These five entities have seen the value of the work we do and have supported us tremendously. For example, the Whole Kids Foundation provided us with private philanthropic dollars to lay the foundation of our farm—without their initial investment, we would not be where we currently are. We have also had the opportunity to develop a long-term conservation plan for the farm with support from Texas-NRCS and to serve as a training location for Urban Conservationists, who also awarded a Conservation Innovation Grant to allow us to install an ADA pathway at our farm to make it more accessible for students and community members with disabilities. 

For several years, The Mission Continues has provided funding and volunteers for different projects that we needed at the farm: covered teaching pavilion, shade sails, raised beds, benches, shed, and compost bays. We also had the honor of serving as a national training site for graduates of one of their community service leadership programs. 

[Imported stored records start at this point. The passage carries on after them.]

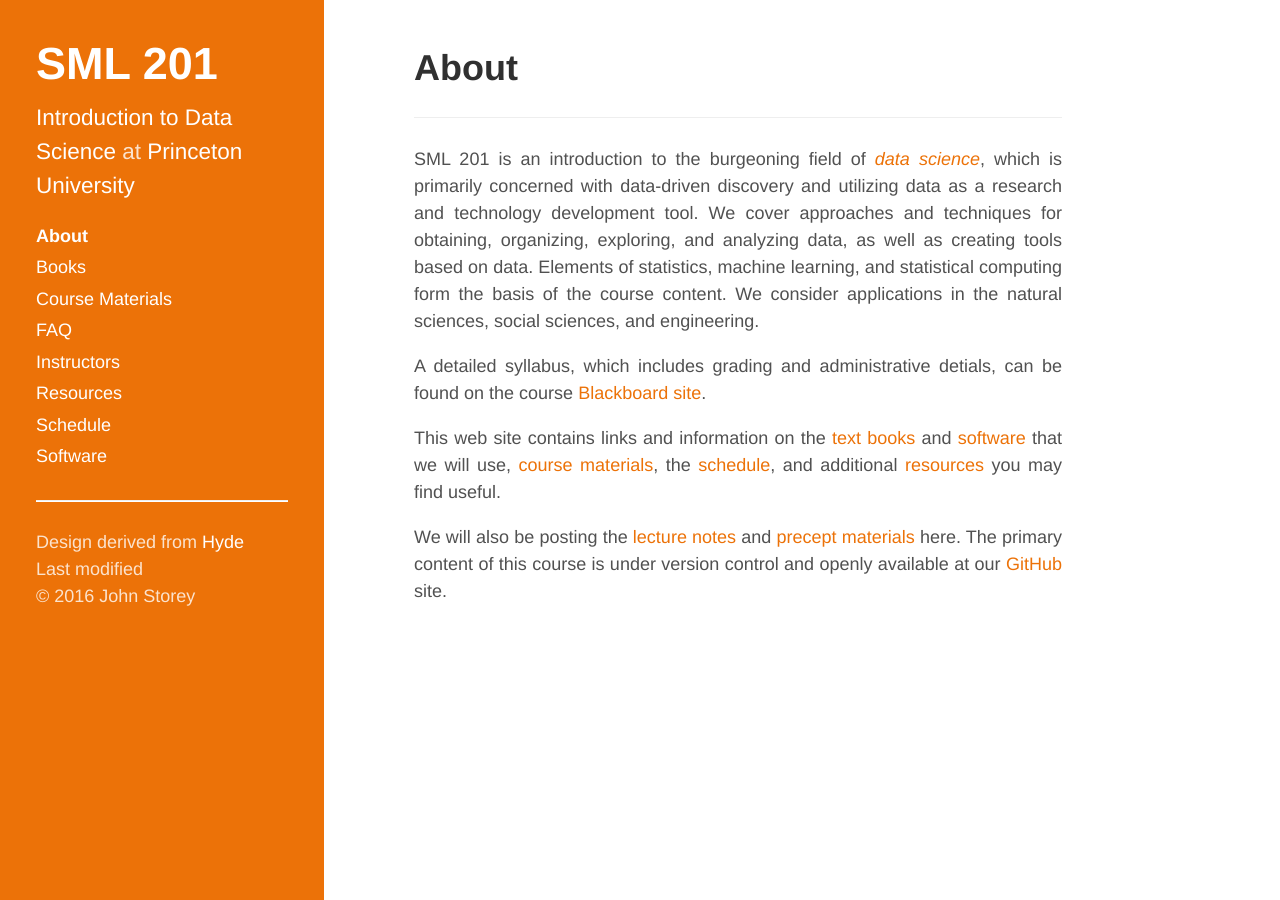
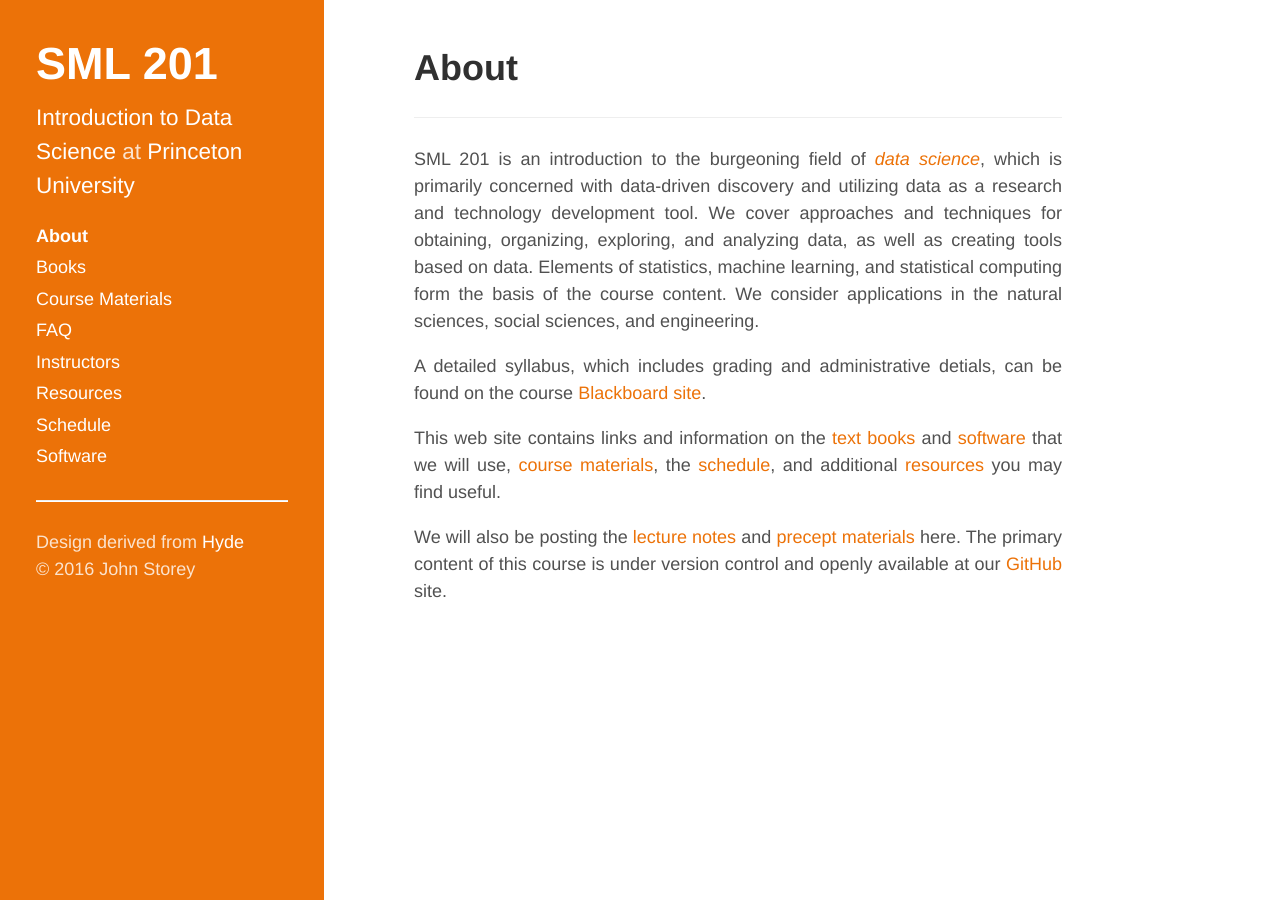
Before and after one commit to SML201/sml201.github.io, a Jekyll site: the page built from index.md, in a window 1280 px wide. Built offline with Jekyll 4.4.1, drawn with Linux system fonts in a browser that asks for light colours.

Commit message:
Updated sidebar.

```diff
--- a/_includes/sidebar.html
+++ b/_includes/sidebar.html
@@ -33,7 +33,6 @@
 
     <p>
       Design derived from <a href="http://hyde.getpoole.com/" target="_blank">Hyde</a><br>
-      Last modified {{ site.mod-date }} <br>
       &copy; {{ site.time | date: '%Y' }} {{ site.author.name}}</p>
   </div>
 </div>
```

Another way we have improved our farm to school programming was by identifying a need for and developing a gardening curriculum. In a district survey about garden programs, over 100 schools responded saying they were interested in gardening but needed help with identifying curriculum and other resources to help them have a robust garden education program. With this data, we went to our friends at Junior Master Gardener and we worked to standardize the program across the district for early childhood and elementary schools. Currently, we are working with Texas A&M’s Department of Agriculture, Leadership, Education and Communications to enhance middle school focused garden-based education. 

Lastly, we have been able to develop a wonderful relationship with the Texas Farm Bureau and utilize the “Food Dollar” to show students where in the food chain their money goes. This partnership has also allowed us to provide teachers with more access to resources and opportunities to enhance the work they are doing to educate students about food, agriculture, and natural resource careers. 

This has been an overview of the efforts of Houston ISD’s Nutrition Services to go beyond the plate and ensure that students and families develop more than a consumer relationship with their food. The key takeaway is that our program is gaining traction not only because of what we as a department have done on our own, but because of the partnerships and relationships we have cultivated to help our kids eat better food, connect to the food they eat, and understand how it got to them. To those currently involved in farm to school, I encourage all of us to push ourselves to go beyond the status quo to continue growing and advancing the movement.